- These websites have limited interactive functions and are used to provide information on a given topic, business, activity, project etc..
- This information will be mainly textual, but can include images and videos.
- A simple contact form might be available, so that users can send an e-mail to the site owner directly through the web site.
- The number of pages/sections is limited, and so is the depth of navigation. Typically those sites might have just one top level, with a page for each section. Some subsections might be present in some of the sections, and sometimes a third level might be also present (sub-sub-sections/pages). But no more that that. Each additional sublevel adds a layer of complexity to the navigation elements of the web site and should be implemented with a special care to the integrity and ease of use of the site navigation.
Many websites or web services do not belong to this category, and can be viewed more as “hosted applications” rather than “web sites”. Let’s think for example about e-bay, google, amazon, facebook. Of course they are web sites, but they also are a collection of great, complex software. Instead of running on the user PC, this software is hosted on the respective companies servers and is accessible via web. While showcase website are a relatively homogeneous category, the same is not true for hosted applications, where each single functionality or feature is a different piece of software that glues and integrates with the other pieces to create the “web site”. These web sites are often more about “doing things” (buying, communicating with other users, sharing data, documents, calendars…) than about simply getting information.
So we have two worlds, connected, sometimes overlapping, but conceptually distinct: showcase sites, and hosted applications.
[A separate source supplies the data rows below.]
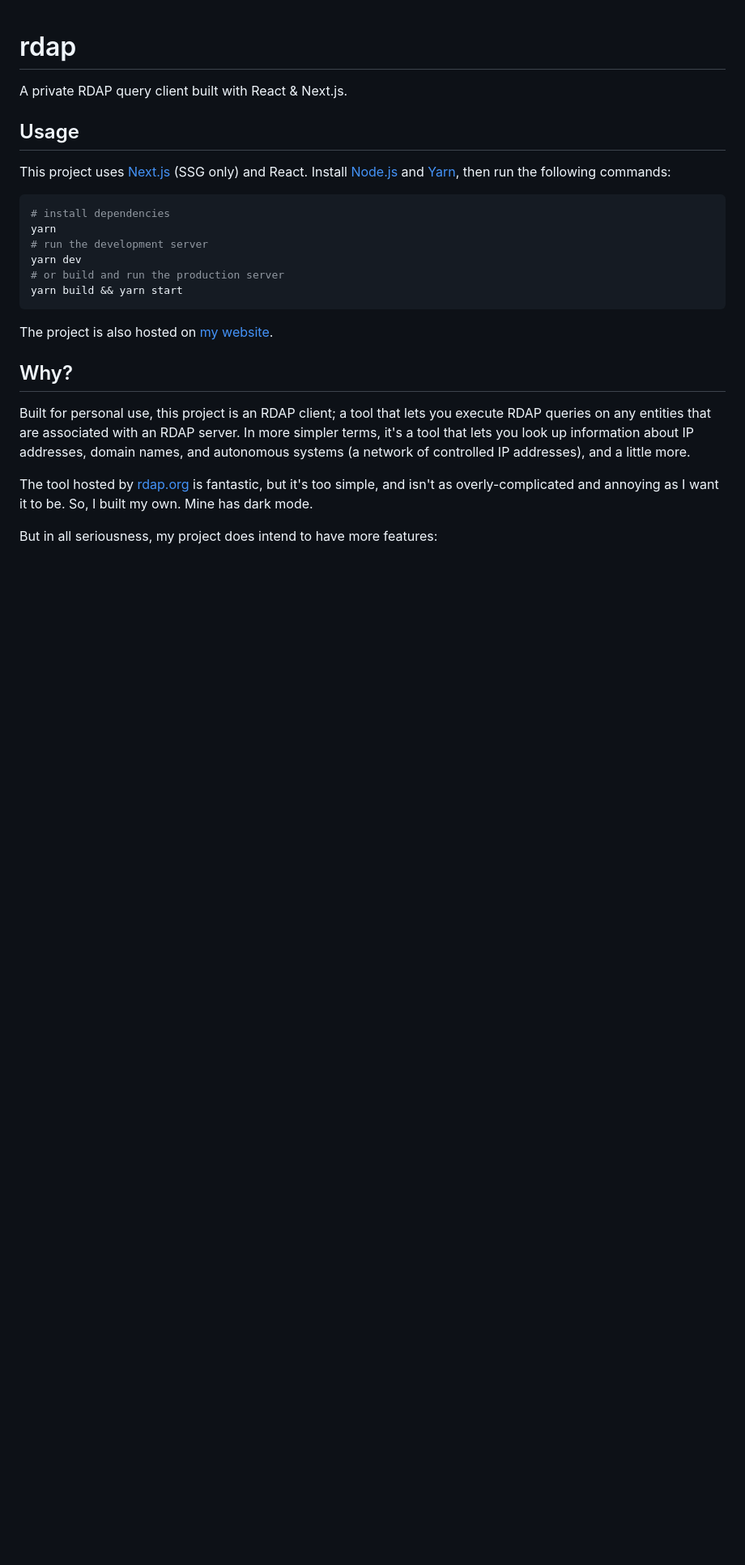
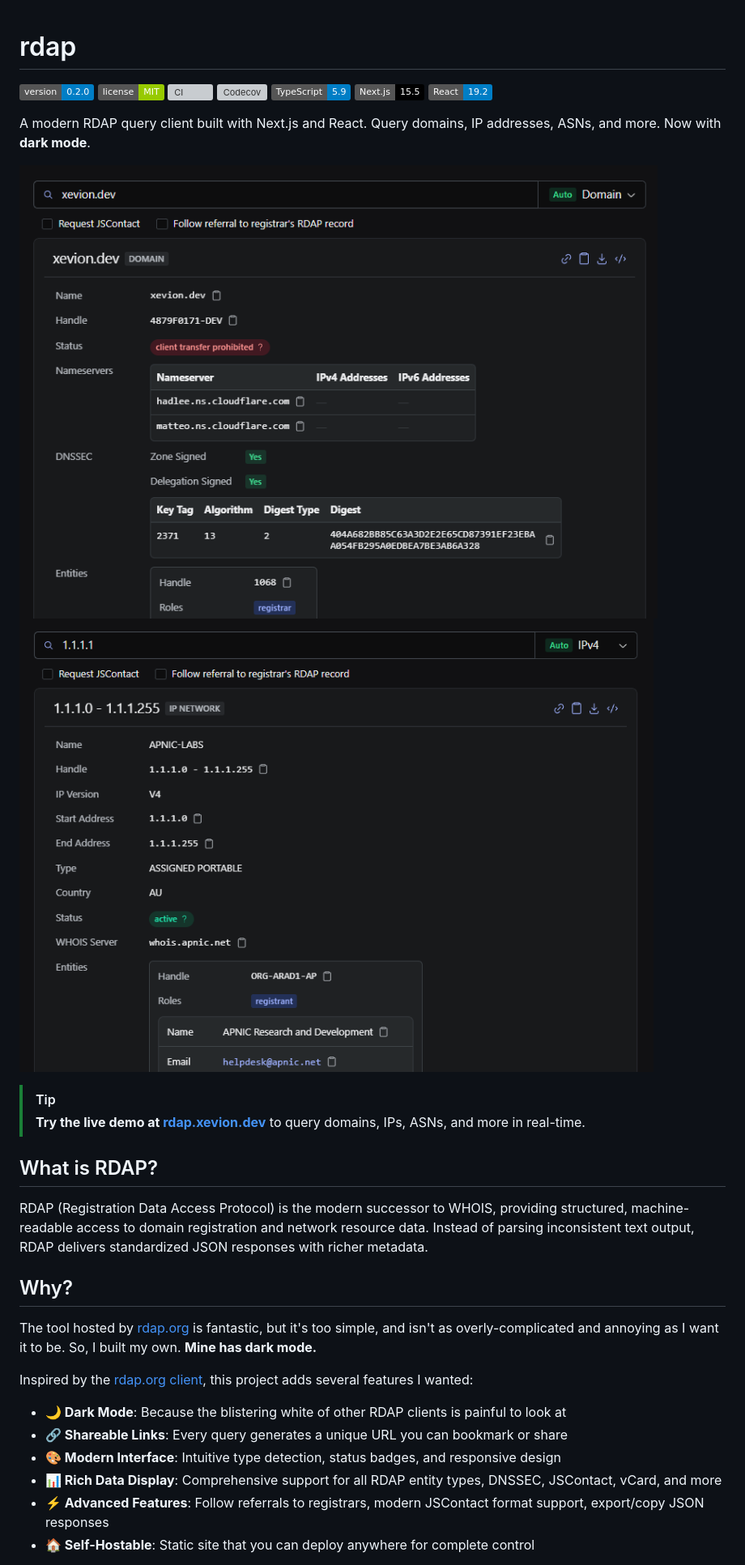
Before and after one commit to Xevion/rdap, a Markdown page: README.md, the part around one of its changes. Shown at 81% size. GitHub-like rendering; pictures changed too: .media/domain.png (added), .media/ipv4.png (added); badges without logos; blank space fills up the shorter version; grey boxes are pictures that could not be loaded.

````diff
--- a/README.md
+++ b/README.md
@@ -1,28 +1,43 @@
 # rdap
 
-A private RDAP query client built with React & Next.js.
+[![Version][badge-version]][npm]
+[![License][badge-license]][license]
+[![CI][badge-ci]][ci-workflow]
+[![Codecov][badge-codecov]][codecov]
+[![TypeScript][badge-typescript]][typescript]
+[![Next.js][badge-nextjs]][nextjs]
+[![React][badge-react]][react]
 
-## Usage
+[badge-version]: https://img.shields.io/badge/version-0.2.0-blue
+[badge-license]: https://img.shields.io/badge/license-MIT-green
+[badge-ci]: https://github.com/Xevion/rdap/actions/workflows/ci.yml/badge.svg
+[badge-codecov]: https://codecov.io/gh/Xevion/rdap/branch/master/graph/badge.svg
+[badge-typescript]: https://img.shields.io/badge/TypeScript-5.9-blue
+[badge-nextjs]: https://img.shields.io/badge/Next.js-15.5-black
+[badge-react]: https://img.shields.io/badge/React-19.2-blue
 
-This project uses [Next.js][nextjs] (SSG only) and React. Install [Node.js][nodejs] and [Yarn][yarn], then run the following commands:
+A modern RDAP query client built with Next.js and React. Query domains, IP addresses, ASNs, and more. Now with **dark mode**.
 
-```bash
-# install dependencies
-yarn
-# run the development server
-yarn dev
-# or build and run the production server
-yarn build && yarn start
-```
+[![Domain query screenshot](.media/domain.png)][live-demo]
+[![IPv4 query screenshot](.media/ipv4.png)][live-demo]
 
-The project is also hosted on [my website][rdap].
+> [!TIP]
+> **Try the live demo at [rdap.xevion.dev][live-demo]** to query domains, IPs, ASNs, and more in real-time.
+
+## What is RDAP?
+
+RDAP (Registration Data Access Protocol) is the modern successor to WHOIS, providing structured, machine-readable access to domain registration and network resource data. Instead of parsing inconsistent text output, RDAP delivers standardized JSON responses with richer metadata.
 
 ## Why?
 
-Built for personal use, this project is an RDAP client; a tool that lets you execute RDAP queries on any entities that are associated with an RDAP server.
-In more simpler terms, it's a tool that lets you look up information about IP addresses, domain names, and autonomous systems (a network of controlled IP addresses), and a little more.
+The tool hosted by [rdap.org][rdap-client] is fantastic, but it's too simple, and isn't as overly-complicated and annoying as I want it to be. So, I built my own. **Mine has dark mode.**
 
-The tool hosted by [rdap.org](https://client.rdap.org) is fantastic, but it's too simple, and isn't as overly-complicated and annoying as I want it to be. So, I built my own. Mine has dark mode.
+Inspired by the [rdap.org client][rdap-client], this project adds several features I wanted:
 
-But in all seriousness, my project does intend to have more features:
+- **🌙 Dark Mode**: Because the blistering white of other RDAP clients is painful to look at
+- **🔗 Shareable Links**: Every query generates a unique URL you can bookmark or share
+- **🎨 Modern Interface**: Intuitive type detection, status badges, and responsive design
+- **📊 Rich Data Display**: Comprehensive support for all RDAP entity types, DNSSEC, JSContact, vCard, and more
+- **⚡ Advanced Features**: Follow referrals to registrars, modern JSContact format support, export/copy JSON responses
+- **🏠 Self-Hostable**: Static site that you can deploy anywhere for complete control
 
````
Also changed, not shown: other parts of README.md (+158 -17 lines), 1 other file.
When you start thinking that you might “need a website”, it is a good idea to think about which of these two categories your site will belong to. It could also be a mix: a prevalently showcase oriented site, with one or two specific interactive functionalities. These functionalities might be relatively “standard” (say, the management of a subscription-based mailing list) or could be highly custom (say the availability of a complex application form for registration to an upcoming event, with an administrative backend whare you can download all the applications as a single pdf file).
All these factors will impact on the decision of what is the most suitable informatics infrastructure to use in the management of your website.
The good news is that at this time of internet development, the first category of web sites, the showcase sites, can be handled easily, quickly and rather inexpensively (even for free, with some limitations).
Systems exist, (and we have one in place here at wdev.co), that allow to “instantiate” a web sites with beautiful graphics, navigation menus with sections and subsections, contact forms and a number of more advanced, but still “standard” add-ons, in a very short time, and with limited work involved. These systems use pre-made, yet professional graphical templates that can be customized according to the requirements of the new web site, and quickly published online. These systems also allow the access of clients to an administrative backend of their web sites where the site contents can be modified at will, without the need for external help. More to come on these Content Management Systems in the posts to come.
Image credits: Moyan Brenn Flickr